WHAT IS REQUIRED: Leave out the pictures and copy each record below exactly.

SOURCE MATERIAL:
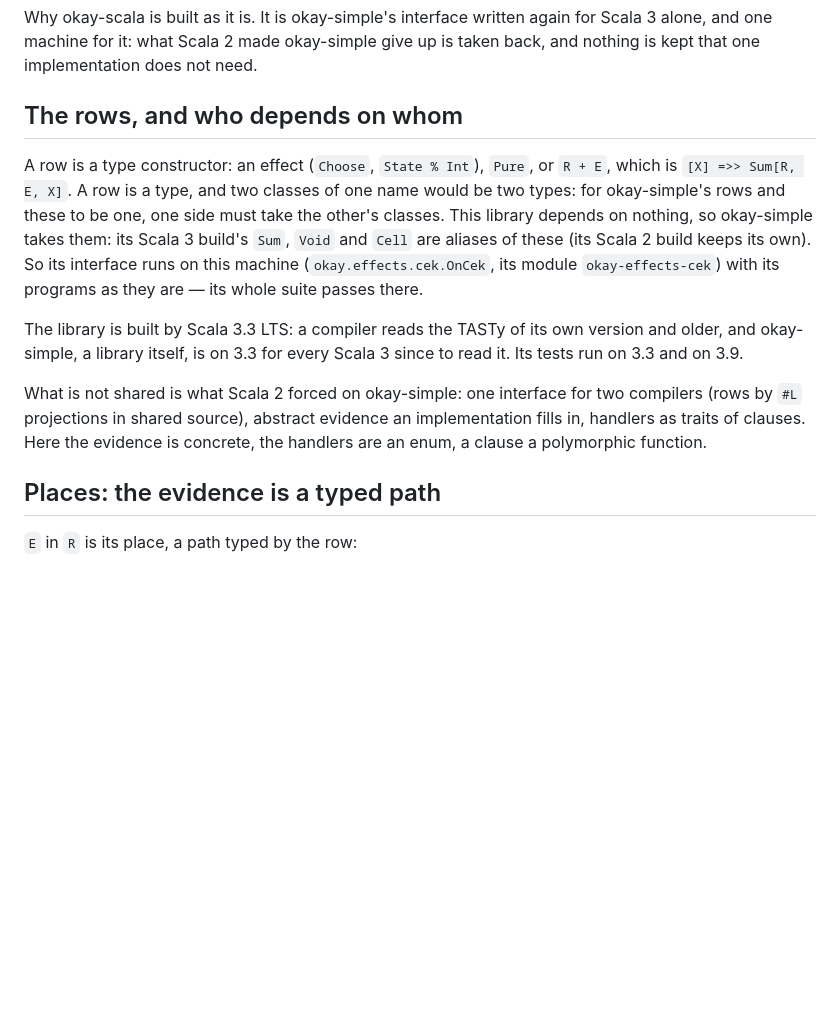
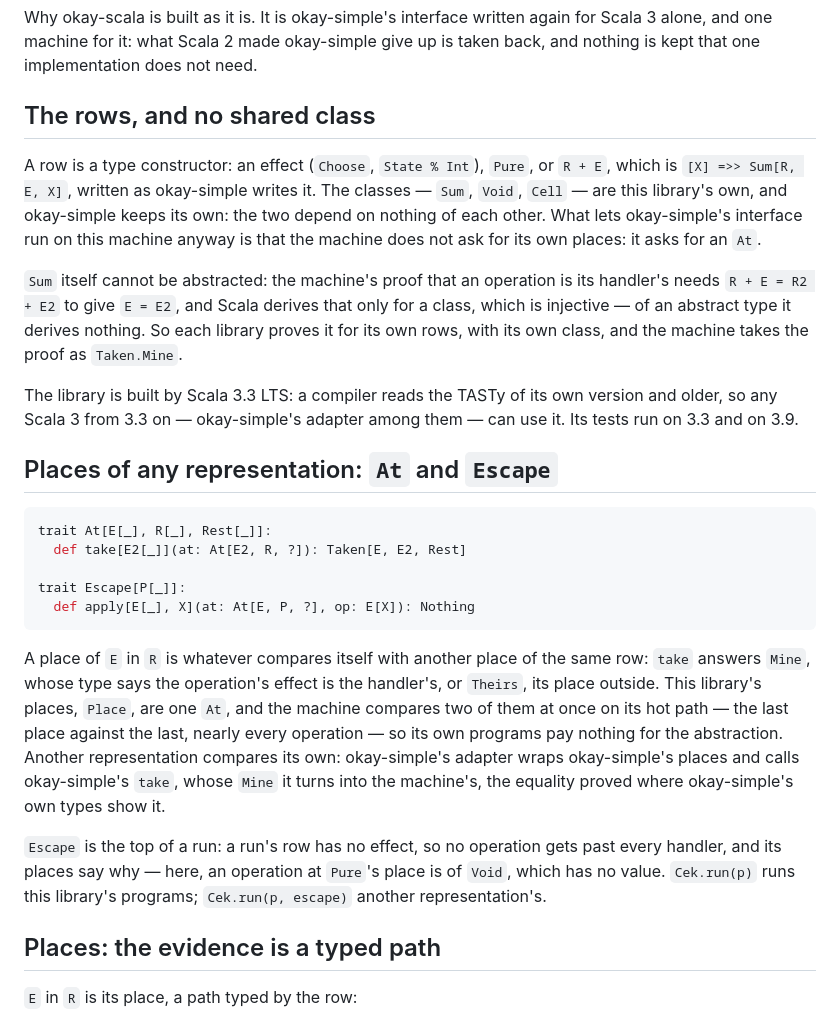
Before and after one commit to okay-effects/okay-scala, a Markdown page: docs/design.md, the part around the change. Drawn GitHub-style; blank space fills up the shorter version.

````diff
--- a/docs/design.md
+++ b/docs/design.md
@@ -3,20 +3,40 @@
 Why okay-scala is built as it is. It is okay-simple's interface written again for Scala 3 alone, and one machine for
 it: what Scala 2 made okay-simple give up is taken back, and nothing is kept that one implementation does not need.
 
-## The rows, and who depends on whom
+## The rows, and no shared class
 
-A row is a type constructor: an effect (`Choose`, `State % Int`), `Pure`, or `R + E`, which is `[X] =>> Sum[R, E, X]`.
-A row is a type, and two classes of one name would be two types: for okay-simple's rows and these to be one, one side
-must take the other's classes. This library depends on nothing, so okay-simple takes them: its Scala 3 build's `Sum`,
-`Void` and `Cell` are aliases of these (its Scala 2 build keeps its own). So its interface runs on this machine
-(`okay.effects.cek.OnCek`, its module `okay-effects-cek`) with its programs as they are — its whole suite passes there.
+A row is a type constructor: an effect (`Choose`, `State % Int`), `Pure`, or `R + E`, which is `[X] =>> Sum[R, E, X]`,
+written as okay-simple writes it. The classes — `Sum`, `Void`, `Cell` — are this library's own, and okay-simple keeps
+its own: the two depend on nothing of each other. What lets okay-simple's interface run on this machine anyway is that
+the machine does not ask for its own places: it asks for an `At`.
 
-The library is built by Scala 3.3 LTS: a compiler reads the TASTy of its own version and older, and okay-simple, a
-library itself, is on 3.3 for every Scala 3 since to read it. Its tests run on 3.3 and on 3.9.
+`Sum` itself cannot be abstracted: the machine's proof that an operation is its handler's needs `R + E = R2 + E2` to
+give `E = E2`, and Scala derives that only for a class, which is injective — of an abstract type it derives nothing.
+So each library proves it for its own rows, with its own class, and the machine takes the proof as `Taken.Mine`.
 
-What is not shared is what Scala 2 forced on okay-simple: one interface for two compilers (rows by `#L` projections in
-shared source), abstract evidence an implementation fills in, handlers as traits of clauses. Here the evidence is
-concrete, the handlers are an enum, a clause a polymorphic function.
+The library is built by Scala 3.3 LTS: a compiler reads the TASTy of its own version and older, so any Scala 3 from
+3.3 on — okay-simple's adapter among them — can use it. Its tests run on 3.3 and on 3.9.
+
+## Places of any representation: `At` and `Escape`
+
+```scala
+trait At[E[_], R[_], Rest[_]]:
+  def take[E2[_]](at: At[E2, R, ?]): Taken[E, E2, Rest]
+
+trait Escape[P[_]]:
+  def apply[E[_], X](at: At[E, P, ?], op: E[X]): Nothing
+```
+
+A place of `E` in `R` is whatever compares itself with another place of the same row: `take` answers `Mine`, whose type
+says the operation's effect is the handler's, or `Theirs`, its place outside. This library's places, `Place`, are one
+`At`, and the machine compares two of them at once on its hot path — the last place against the last, nearly every
+operation — so its own programs pay nothing for the abstraction. Another representation compares its own: okay-simple's
+adapter wraps okay-simple's places and calls okay-simple's `take`, whose `Mine` it turns into the machine's, the equality
+proved where okay-simple's own types show it.
+
+`Escape` is the top of a run: a run's row has no effect, so no operation gets past every handler, and its places say
+why — here, an operation at `Pure`'s place is of `Void`, which has no value. `Cek.run(p)` runs this library's programs;
+`Cek.run(p, escape)` another representation's.
 
 ## Places: the evidence is a typed path
 
````
Also changed, not shown: README.md (+7 -6 lines).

OUTPUT OF THE TASK:
Before and after one commit to okay-effects/okay-scala, a Markdown page: docs/design.md, the part around the change. Drawn GitHub-style; blank space fills up the shorter version.

````diff
--- a/docs/design.md
+++ b/docs/design.md
@@ -3,20 +3,40 @@
 Why okay-scala is built as it is. It is okay-simple's interface written again for Scala 3 alone, and one machine for
 it: what Scala 2 made okay-simple give up is taken back, and nothing is kept that one implementation does not need.
 
-## The rows, and who depends on whom
+## The rows, and no shared class
 
-A row is a type constructor: an effect (`Choose`, `State % Int`), `Pure`, or `R + E`, which is `[X] =>> Sum[R, E, X]`.
-A row is a type, and two classes of one name would be two types: for okay-simple's rows and these to be one, one side
-must take the other's classes. This library depends on nothing, so okay-simple takes them: its Scala 3 build's `Sum`,
-`Void` and `Cell` are aliases of these (its Scala 2 build keeps its own). So its interface runs on this machine
-(`okay.effects.cek.OnCek`, its module `okay-effects-cek`) with its programs as they are — its whole suite passes there.
+A row is a type constructor: an effect (`Choose`, `State % Int`), `Pure`, or `R + E`, which is `[X] =>> Sum[R, E, X]`,
+written as okay-simple writes it. The classes — `Sum`, `Void`, `Cell` — are this library's own, and okay-simple keeps
+its own: the two depend on nothing of each other. What lets okay-simple's interface run on this machine anyway is that
+the machine does not ask for its own places: it asks for an `At`.
 
-The library is built by Scala 3.3 LTS: a compiler reads the TASTy of its own version and older, and okay-simple, a
-library itself, is on 3.3 for every Scala 3 since to read it. Its tests run on 3.3 and on 3.9.
+`Sum` itself cannot be abstracted: the machine's proof that an operation is its handler's needs `R + E = R2 + E2` to
+give `E = E2`, and Scala derives that only for a class, which is injective — of an abstract type it derives nothing.
+So each library proves it for its own rows, with its own class, and the machine takes the proof as `Taken.Mine`.
 
-What is not shared is what Scala 2 forced on okay-simple: one interface for two compilers (rows by `#L` projections in
-shared source), abstract evidence an implementation fills in, handlers as traits of clauses. Here the evidence is
-concrete, the handlers are an enum, a clause a polymorphic function.
+The library is built by Scala 3.3 LTS: a compiler reads the TASTy of its own version and older, so any Scala 3 from
+3.3 on — okay-simple's adapter among them — can use it. Its tests run on 3.3 and on 3.9.
+
+## Places of any representation: `At` and `Escape`
+
+```scala
+trait At[E[_], R[_], Rest[_]]:
+  def take[E2[_]](at: At[E2, R, ?]): Taken[E, E2, Rest]
+
+trait Escape[P[_]]:
+  def apply[E[_], X](at: At[E, P, ?], op: E[X]): Nothing
+```
+
+A place of `E` in `R` is whatever compares itself with another place of the same row: `take` answers `Mine`, whose type
+says the operation's effect is the handler's, or `Theirs`, its place outside. This library's places, `Place`, are one
+`At`, and the machine compares two of them at once on its hot path — the last place against the last, nearly every
+operation — so its own programs pay nothing for the abstraction. Another representation compares its own: okay-simple's
+adapter wraps okay-simple's places and calls okay-simple's `take`, whose `Mine` it turns into the machine's, the equality
+proved where okay-simple's own types show it.
+
+`Escape` is the top of a run: a run's row has no effect, so no operation gets past every handler, and its places say
+why — here, an operation at `Pure`'s place is of `Void`, which has no value. `Cek.run(p)` runs this library's programs;
+`Cek.run(p, escape)` another representation's.
 
 ## Places: the evidence is a typed path
 
````
Also changed, not shown: README.md (+7 -6 lines).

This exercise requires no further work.